Glenn Greenwald took to his Substack yesterday to denounce Pierre Omidyar, the longtime donor to The Intercept, where Greenwald toiled until recently. Omidyar, Greenwald wrote, is a “major financial supporter of Facebook ‘whistleblower’ Frances Haugen’s sprawling P.R. and legal network.” Omidyar’s “central role” in supporting Haugen’s network was predictable, he wrote, as “his multi-national foundation, the Omidyar Network, fund many if not most of the campaigns and organizations designed to police and control political speech.”

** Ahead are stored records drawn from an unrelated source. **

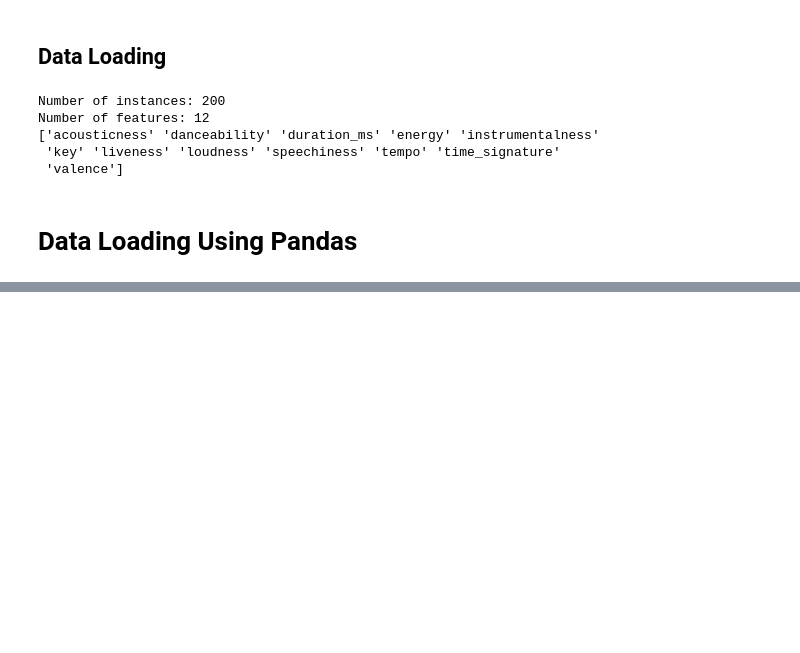
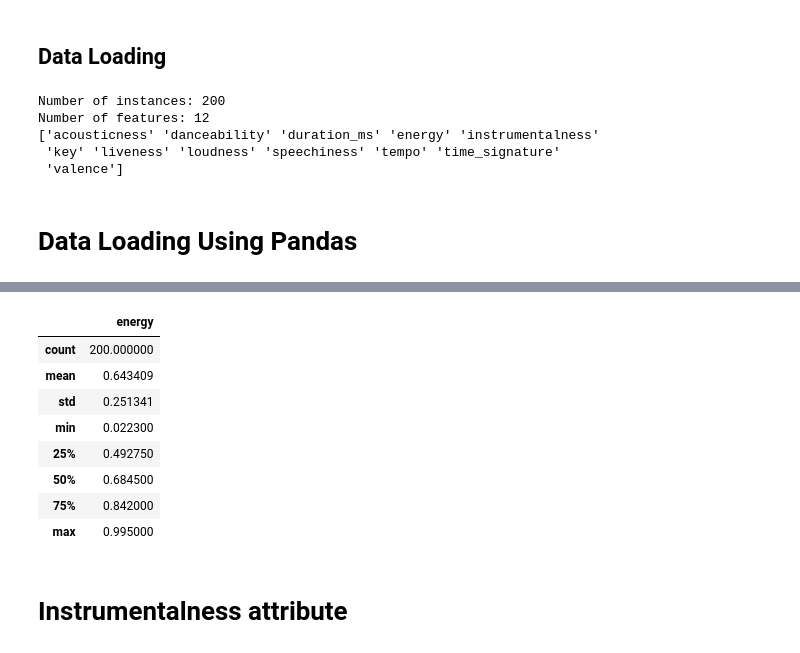
Before and after one commit to AelHenri/Genrify, a Jupyter notebook: Genrify.ipynb, the cells around one changed output, grey strips where cells are left out. Cells and saved outputs as stored; diff of their text form; code cells hidden in the pictures; blank space fills up the shorter version.

```diff
--- a/Genrify.ipynb
+++ b/Genrify.ipynb
@@ -65,0 +151,3 @@ plt.show
+# %%
+energy = data[['energy']]
+energy.plot(kind='bar',figsize=[13,8])
@@ -65,0 +158,14 @@ plt.show
+# %%
+energy.describe()
+# %% [output]
+|  | energy |
+| count | 200.000000 |
+| mean | 0.643409 |
+| std | 0.251341 |
+| min | 0.022300 |
+| 25% | 0.492750 |
+| 50% | 0.684500 |
+| 75% | 0.842000 |
+| max | 0.995000 |
+# %% [markdown]
+# Instrumentalness attribute
```
Also changed, not shown: parts of 41 cells of this notebook.
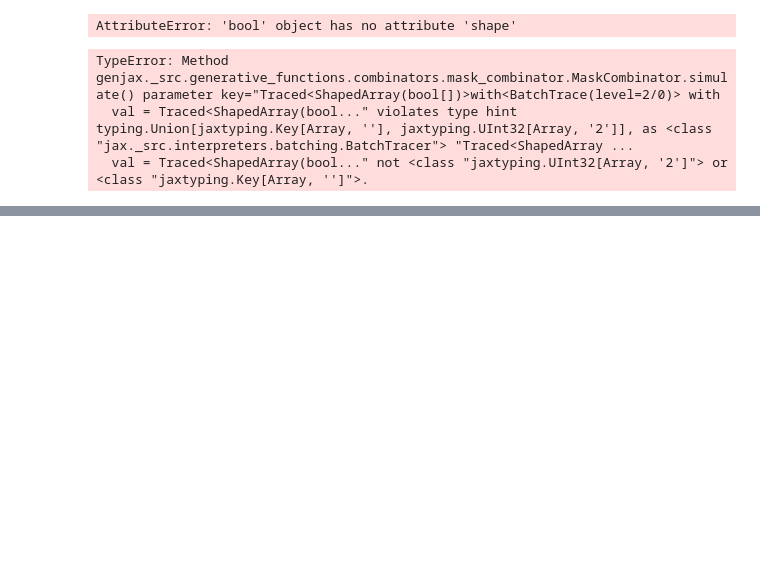
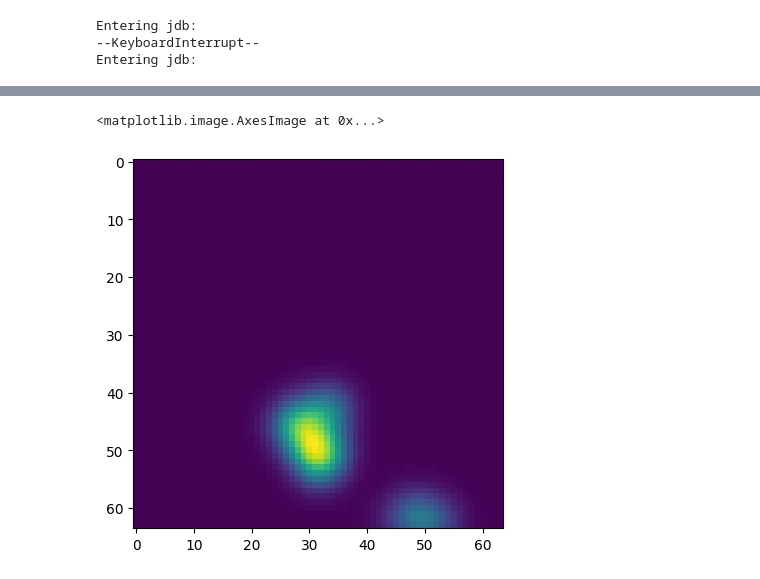
Before and after one commit to yifr/fireflies-mot, a Jupyter notebook: model.ipynb, the cells around one changed output, grey strips where cells are left out. Drawn from its saved outputs; the diff is of its cells as text; code cells hidden in the pictures; blank space fills up the shorter version.

Commit message:
working generative model in genjax

```diff
--- a/model.ipynb
+++ b/model.ipynb
@@ -81,6 +48,0 @@ def initialize_fireflies(scene_size_arr, max_fireflies_arr):
-# %%
-key, subkeys = jax.random.split(jax.random.PRNGKey(0), 2)
-tr = sample_firefly_init_masked_map.simulate(key, ([True, False], jnp.arange(10),))
-tr.get_sample()
-# %% [output]
-AttributeError: 'bool' object has no attribute 'shape'
@@ -87,9 +157,19 @@ AttributeError: 'bool' object has no attribute 'shape'
 # %%
 key = jax.random.PRNGKey(0)
-max_fireflies = jnp.arange(1, 5)
-scene_size = jnp.arange(1, 65)
-initialize_fireflies.simulate(key, (scene_size, max_fireflies,))
+key, subkey = jax.random.split(key)
+fireflies = jnp.arange(1, 5)
+scene_size = genjax.Pytree.const(64)
+steps = jnp.arange(10)
+
+multi_model_jit = jax.jit(multifirefly_model.simulate)
+tr = multi_model_jit(subkey, (scene_size, fireflies,))
+
+key, subkey = jax.random.split(key)
+tr = multi_model_jit(subkey, (scene_size, fireflies,))
 # %% [output]
-TypeError: Method genjax._src.generative_functions.combinators.mask_combinator.MaskCombinator.simulate() parameter key="Traced<ShapedArray(bool[])>with<BatchTrace(level=2/0)> with
-  val = Traced<ShapedArray(bool..." violates type hint typing.Union[jaxtyping.Key[Array, ''], jaxtyping.UInt32[Array, '2']], as <class "jax._src.interpreters.batching.BatchTracer"> "Traced<ShapedArray ...
-  val = Traced<ShapedArray(bool..." not <class "jaxtyping.UInt32[Array, '2']"> or <class "jaxtyping.Key[Array, '']">.
+Entering jdb:
+--KeyboardInterrupt--
+Entering jdb:
+# %%
+plt.imshow(tr.get_sample()["observations", "obs"].sum(axis=0))
+# %% [output]
@@ -95,0 +177,2 @@ TypeError: Method genjax._src.generative_functions.combinators.mask_combinator.M
+<matplotlib.image.AxesImage at 0x...>
+[figure, added]
```
Also changed, not shown: parts of 10 cells of this notebook, 2 other files.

If you care to read Greenwald’s entire story, go ahead and click on that link above. Here I’ll merely contrast Greenwald’s remarks in his story yesterday with his views on the very same issue of billionaire media moguls in 2014, after Omidyar agreed to put up $250 million towards the journalism project that became The Intercept. Greenwald connoisseurs, if that’s the right word, will be shocked to discover that when Greenwald was poised to make a fortune from Omidyar he didn’t see any problem with billionaires funding journalism and having political agendas. (What billionaire doesn’t?)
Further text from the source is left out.